Report the count of lines holding "case" in the records, with no other words.

----------------------------------------

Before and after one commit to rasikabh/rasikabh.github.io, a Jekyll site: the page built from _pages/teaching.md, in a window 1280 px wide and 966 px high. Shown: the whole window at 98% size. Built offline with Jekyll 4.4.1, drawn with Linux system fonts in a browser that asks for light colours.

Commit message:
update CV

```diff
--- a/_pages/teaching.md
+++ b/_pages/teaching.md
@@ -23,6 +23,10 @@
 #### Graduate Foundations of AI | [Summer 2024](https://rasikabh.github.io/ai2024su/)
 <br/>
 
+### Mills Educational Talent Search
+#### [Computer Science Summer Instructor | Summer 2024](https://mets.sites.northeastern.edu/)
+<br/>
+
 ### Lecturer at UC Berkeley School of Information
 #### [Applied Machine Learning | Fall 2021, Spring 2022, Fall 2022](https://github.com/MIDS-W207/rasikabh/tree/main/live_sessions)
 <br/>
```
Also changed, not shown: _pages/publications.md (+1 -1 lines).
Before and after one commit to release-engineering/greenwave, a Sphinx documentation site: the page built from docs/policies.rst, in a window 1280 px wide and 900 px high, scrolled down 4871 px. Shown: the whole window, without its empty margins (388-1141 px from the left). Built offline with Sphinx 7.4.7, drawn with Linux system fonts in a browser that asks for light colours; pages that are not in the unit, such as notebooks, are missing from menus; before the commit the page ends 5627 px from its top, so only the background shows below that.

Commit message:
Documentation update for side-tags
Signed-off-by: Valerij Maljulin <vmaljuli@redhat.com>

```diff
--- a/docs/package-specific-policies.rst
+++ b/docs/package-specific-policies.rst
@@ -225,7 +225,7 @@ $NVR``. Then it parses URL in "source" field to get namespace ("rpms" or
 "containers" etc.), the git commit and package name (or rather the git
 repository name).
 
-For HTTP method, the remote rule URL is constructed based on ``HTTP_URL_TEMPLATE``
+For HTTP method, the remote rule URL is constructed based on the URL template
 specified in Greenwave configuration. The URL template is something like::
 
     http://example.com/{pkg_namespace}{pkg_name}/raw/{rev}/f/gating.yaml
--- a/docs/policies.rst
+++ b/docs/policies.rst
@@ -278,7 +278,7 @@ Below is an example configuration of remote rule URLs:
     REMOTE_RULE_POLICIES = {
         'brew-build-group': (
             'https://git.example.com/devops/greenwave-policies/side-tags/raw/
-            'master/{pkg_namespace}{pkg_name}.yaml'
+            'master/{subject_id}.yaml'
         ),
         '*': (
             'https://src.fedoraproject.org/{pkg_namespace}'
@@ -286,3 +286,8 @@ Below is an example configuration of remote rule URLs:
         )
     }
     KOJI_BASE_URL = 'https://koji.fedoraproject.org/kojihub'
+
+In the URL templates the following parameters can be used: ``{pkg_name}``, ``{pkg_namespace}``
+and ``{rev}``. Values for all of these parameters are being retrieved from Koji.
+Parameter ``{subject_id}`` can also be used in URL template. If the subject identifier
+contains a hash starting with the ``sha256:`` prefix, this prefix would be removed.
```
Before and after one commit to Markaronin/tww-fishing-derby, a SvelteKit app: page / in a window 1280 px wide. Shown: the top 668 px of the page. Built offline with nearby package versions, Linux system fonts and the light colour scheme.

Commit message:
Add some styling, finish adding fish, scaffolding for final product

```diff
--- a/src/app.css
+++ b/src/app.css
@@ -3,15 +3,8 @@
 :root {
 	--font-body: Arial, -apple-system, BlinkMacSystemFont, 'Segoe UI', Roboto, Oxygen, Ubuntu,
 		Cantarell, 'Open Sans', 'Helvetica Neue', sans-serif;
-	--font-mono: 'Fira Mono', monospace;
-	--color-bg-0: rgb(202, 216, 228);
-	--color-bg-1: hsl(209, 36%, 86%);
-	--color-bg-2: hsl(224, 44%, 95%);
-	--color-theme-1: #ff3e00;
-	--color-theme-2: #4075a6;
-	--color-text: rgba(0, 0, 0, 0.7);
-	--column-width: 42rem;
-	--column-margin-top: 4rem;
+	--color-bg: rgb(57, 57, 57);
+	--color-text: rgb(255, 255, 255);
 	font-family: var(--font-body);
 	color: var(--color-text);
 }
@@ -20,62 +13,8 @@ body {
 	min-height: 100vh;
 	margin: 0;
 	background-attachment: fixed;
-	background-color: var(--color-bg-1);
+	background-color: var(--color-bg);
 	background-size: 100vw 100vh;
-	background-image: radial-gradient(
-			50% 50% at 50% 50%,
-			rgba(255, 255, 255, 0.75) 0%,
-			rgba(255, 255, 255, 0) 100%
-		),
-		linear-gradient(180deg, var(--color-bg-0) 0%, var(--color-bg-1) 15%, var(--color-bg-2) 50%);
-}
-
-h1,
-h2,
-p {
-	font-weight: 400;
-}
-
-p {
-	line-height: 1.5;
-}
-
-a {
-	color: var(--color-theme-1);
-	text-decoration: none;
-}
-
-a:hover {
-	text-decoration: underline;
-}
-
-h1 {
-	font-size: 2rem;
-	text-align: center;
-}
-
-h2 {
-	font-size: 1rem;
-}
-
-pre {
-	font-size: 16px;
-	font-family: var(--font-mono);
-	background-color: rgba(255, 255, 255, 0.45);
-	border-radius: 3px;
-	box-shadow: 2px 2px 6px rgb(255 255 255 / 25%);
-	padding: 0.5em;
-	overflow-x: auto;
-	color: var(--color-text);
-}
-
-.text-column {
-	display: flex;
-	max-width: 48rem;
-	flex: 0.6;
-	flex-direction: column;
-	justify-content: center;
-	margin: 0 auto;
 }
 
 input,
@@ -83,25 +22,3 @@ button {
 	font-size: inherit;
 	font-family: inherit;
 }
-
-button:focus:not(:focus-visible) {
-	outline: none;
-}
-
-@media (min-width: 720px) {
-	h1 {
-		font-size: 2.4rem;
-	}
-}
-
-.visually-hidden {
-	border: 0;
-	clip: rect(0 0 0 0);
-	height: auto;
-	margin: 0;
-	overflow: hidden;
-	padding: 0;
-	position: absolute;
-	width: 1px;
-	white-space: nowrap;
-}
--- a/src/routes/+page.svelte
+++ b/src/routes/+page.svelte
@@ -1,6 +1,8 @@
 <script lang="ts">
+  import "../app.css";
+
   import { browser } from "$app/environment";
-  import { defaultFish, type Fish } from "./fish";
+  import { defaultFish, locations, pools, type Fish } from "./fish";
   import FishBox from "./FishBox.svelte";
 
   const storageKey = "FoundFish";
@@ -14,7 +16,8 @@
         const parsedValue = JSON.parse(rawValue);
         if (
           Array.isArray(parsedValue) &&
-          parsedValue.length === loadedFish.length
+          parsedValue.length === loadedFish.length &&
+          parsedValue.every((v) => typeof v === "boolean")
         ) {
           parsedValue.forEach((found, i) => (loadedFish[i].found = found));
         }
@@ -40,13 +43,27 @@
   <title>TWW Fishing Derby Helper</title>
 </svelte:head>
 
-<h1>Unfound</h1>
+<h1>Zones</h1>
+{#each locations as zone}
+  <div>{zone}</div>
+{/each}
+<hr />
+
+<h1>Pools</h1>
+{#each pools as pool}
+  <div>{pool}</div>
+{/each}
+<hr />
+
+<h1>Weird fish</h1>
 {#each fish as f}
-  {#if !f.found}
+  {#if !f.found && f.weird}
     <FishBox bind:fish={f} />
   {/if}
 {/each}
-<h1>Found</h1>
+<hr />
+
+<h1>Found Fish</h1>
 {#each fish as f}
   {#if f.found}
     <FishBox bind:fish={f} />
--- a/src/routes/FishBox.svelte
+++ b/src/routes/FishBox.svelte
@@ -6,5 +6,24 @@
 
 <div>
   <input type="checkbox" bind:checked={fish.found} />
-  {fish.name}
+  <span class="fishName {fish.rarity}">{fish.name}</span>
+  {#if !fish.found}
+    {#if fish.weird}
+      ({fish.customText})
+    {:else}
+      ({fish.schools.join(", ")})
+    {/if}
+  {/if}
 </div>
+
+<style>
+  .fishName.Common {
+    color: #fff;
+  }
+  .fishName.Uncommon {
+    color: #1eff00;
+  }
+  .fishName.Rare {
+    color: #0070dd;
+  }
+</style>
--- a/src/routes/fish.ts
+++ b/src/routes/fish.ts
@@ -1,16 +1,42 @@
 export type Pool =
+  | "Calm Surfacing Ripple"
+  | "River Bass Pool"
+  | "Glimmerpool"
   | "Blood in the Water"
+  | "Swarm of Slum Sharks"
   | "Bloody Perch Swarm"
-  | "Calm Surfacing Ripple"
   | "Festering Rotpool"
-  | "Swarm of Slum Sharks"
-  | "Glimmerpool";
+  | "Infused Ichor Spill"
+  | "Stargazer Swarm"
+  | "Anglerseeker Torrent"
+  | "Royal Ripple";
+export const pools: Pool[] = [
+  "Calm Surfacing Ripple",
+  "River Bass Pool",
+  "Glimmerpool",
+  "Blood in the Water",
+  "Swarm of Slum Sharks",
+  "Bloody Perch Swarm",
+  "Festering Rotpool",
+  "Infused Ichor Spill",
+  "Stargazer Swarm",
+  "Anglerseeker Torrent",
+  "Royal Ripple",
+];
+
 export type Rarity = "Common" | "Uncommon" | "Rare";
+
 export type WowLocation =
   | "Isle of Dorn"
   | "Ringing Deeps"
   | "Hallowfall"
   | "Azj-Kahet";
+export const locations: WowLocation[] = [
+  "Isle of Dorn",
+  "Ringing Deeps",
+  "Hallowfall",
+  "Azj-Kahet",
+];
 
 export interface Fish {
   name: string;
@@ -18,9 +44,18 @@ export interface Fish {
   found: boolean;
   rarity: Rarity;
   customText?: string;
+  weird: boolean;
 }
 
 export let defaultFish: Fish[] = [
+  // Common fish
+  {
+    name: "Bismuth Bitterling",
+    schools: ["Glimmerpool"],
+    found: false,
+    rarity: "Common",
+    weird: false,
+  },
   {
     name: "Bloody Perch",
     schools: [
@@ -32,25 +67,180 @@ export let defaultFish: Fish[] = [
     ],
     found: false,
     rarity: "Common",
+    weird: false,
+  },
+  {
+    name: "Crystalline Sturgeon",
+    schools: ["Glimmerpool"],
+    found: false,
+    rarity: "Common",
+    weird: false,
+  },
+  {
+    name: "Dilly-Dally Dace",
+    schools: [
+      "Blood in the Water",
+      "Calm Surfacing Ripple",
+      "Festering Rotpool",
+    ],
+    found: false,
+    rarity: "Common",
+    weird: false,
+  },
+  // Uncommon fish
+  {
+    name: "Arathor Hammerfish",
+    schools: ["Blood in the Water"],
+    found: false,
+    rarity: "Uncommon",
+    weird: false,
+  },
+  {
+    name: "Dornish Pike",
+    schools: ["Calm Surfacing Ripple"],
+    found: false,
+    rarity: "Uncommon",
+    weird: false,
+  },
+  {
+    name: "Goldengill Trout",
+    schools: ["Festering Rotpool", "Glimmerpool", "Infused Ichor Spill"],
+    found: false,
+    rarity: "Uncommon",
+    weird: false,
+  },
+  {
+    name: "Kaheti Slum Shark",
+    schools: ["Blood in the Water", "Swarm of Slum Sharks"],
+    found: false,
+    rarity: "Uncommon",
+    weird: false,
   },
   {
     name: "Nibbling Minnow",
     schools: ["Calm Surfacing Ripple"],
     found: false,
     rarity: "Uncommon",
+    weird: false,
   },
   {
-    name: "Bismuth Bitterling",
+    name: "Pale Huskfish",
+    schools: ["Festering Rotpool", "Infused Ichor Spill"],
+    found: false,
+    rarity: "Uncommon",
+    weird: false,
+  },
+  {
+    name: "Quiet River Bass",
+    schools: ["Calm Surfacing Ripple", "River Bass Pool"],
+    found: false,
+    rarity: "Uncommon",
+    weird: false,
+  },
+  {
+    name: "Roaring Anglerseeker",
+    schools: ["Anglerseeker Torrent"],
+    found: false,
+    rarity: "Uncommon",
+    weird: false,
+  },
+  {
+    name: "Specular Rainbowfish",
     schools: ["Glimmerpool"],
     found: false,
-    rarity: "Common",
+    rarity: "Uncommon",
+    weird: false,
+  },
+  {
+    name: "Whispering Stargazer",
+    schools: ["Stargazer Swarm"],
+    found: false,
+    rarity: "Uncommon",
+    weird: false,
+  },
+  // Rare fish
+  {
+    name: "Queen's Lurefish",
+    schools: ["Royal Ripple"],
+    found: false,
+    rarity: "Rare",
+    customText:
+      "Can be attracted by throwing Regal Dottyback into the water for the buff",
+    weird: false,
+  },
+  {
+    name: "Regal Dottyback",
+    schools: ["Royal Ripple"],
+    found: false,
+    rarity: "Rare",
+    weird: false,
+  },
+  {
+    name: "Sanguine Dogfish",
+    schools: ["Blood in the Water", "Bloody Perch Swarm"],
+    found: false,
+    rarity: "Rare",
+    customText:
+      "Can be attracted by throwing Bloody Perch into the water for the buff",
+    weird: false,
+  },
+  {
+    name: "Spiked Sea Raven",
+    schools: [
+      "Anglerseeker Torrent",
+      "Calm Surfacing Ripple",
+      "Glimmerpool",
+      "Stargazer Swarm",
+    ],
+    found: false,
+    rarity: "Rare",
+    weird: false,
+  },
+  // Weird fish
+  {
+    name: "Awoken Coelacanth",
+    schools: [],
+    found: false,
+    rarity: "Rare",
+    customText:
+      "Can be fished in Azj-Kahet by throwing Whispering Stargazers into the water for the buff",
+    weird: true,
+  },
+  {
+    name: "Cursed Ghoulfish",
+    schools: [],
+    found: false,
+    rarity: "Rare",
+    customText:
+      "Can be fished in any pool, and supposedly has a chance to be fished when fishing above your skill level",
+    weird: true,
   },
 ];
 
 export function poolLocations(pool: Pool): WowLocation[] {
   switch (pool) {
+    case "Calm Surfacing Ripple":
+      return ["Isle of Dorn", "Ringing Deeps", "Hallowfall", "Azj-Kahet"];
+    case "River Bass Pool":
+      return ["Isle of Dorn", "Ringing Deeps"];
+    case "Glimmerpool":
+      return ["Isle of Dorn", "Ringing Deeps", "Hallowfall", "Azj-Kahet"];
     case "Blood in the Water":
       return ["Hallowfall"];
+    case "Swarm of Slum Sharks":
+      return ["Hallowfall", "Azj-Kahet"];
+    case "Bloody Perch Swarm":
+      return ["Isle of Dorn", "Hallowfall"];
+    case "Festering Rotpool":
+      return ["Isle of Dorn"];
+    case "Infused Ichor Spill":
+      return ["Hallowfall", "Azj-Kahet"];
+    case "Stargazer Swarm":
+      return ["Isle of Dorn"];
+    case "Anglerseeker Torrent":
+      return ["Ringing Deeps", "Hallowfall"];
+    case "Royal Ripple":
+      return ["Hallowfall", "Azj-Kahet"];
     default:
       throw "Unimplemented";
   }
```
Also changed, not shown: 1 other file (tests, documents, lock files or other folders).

----------------------------------------

# RESULT OF THIS TASK
11